The end of apologetics
The evangelical community has traditionally given much attention to apologetics. In general, apologetics has tended to be a populist endeavor concerned with producing answers for objections to the faith rather than a serious philosophical and theological endeavor. Many of us come to apologetics hoping that it will help us not look stupid when someone asks us a difficult question. Very often these answers are something of an appeal to neutral reason–we try to answer objections with scant appeal to revelation. Frequently, these answers also assume an epistemological consensus that really no longer exists in our culture, especially in university communities. Basically, we’re be trying to answer questions that no one is asking.
Moreover, unanswered questions (more accurately, many-answered questions) aren’t all that bothersome to many.
I’ve read (it may be apocryphal, I haven’t found a source) that Stanley Hauerwaus once said (or wrote), “The church doesn’t have a social ethic, it is a social ethic.”
We have entered a time in which it is more true to say that “the church does not have an apologetics it is an apologetics.” Through its shared life the church gives witness to the content and character of the beliefs it affirms in the creeds and confessions.
The church proclaims the Gospel of the Kingdom, the church gives concrete and particular expression to the Gospel of the Kingdom–the church does not engage in the project of providing answers to questions on the basis of an appeal to universal reason.
Reflecting on this, in relationship both with the Reformed tradition and the Radical Orthodoxy project, Jamie Smith writes:
“…[T]he message of the cross–which is the culmination of the logic of redemption–is a message of foolishness to the Greeks, such that Paul can celebrate Christ as the ‘foolishness of God’ (1 Co. 1:18-25). Thus, Paul advocates a mode of public engagement that rests not on demonstration but on proclamation, not on a neutral universal logos but on a particular, scandalous kerygma (1 Co. 2:1-5).”
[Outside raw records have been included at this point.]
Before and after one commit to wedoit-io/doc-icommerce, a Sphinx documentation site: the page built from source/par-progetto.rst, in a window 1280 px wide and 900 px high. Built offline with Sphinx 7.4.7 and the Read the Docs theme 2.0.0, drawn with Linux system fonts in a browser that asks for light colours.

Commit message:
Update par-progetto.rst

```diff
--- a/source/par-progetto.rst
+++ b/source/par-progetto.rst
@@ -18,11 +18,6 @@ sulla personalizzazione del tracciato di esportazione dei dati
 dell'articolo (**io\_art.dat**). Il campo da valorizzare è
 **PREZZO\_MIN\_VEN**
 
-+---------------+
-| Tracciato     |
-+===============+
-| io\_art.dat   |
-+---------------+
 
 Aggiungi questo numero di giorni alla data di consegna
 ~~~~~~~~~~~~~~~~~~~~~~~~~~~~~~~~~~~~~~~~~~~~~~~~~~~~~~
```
What does this mean for the populist project of apologetics? Smith continues,
“The neutral, autonomous reason that would have to underwrite a project of demonstration [apologetics] has been forfeited by the fall…. The project of apologetics–especially ‘classical apologetics’– must be seen as an illegitimate project, illegitimate not because of its goal of witness or proclamation but because of its mode. Even if one suggests that only the “preambles of faith” (such as the existence of God, the necessity of objective moral standards, etc.) can be demonstrated by appeal to a universal, autonomous reason, one has failed to grasp the scope and ubiquity of the fall. One is unwittingly guarding a sphere of creation that is untouched by the fall.”
John Milbank points out that while we cannot appeal to an autonomous reason that is ubiquitous and unaffected by the fall in order to “argue” the truth of Christianity, what we can do is “out-narrate” the narrative provided outside of the faith. In other words, the church can live the Gospel of the Kingdom and tell the story of Jesus. In so doing, the church provides a “counter-narrative” to the other stories (we could even say “gospels”) being told (the story of America, the story of consumer capitalism, the story of communism, etc.). (Smith, 181 quoting Milbank in Theology and Social Theory, 327).
It seems that our emphasis on apologetics ought to be replaced by a focus on proclamation through Word and Sacrament–this perhaps will enable pastors to be who they are: shepherds who lead the flock to the throne of grace more and teach the content of the faith rather than amateur philosophers.
Source: James K A Smith, Introducing Radical Orthodoxy (180).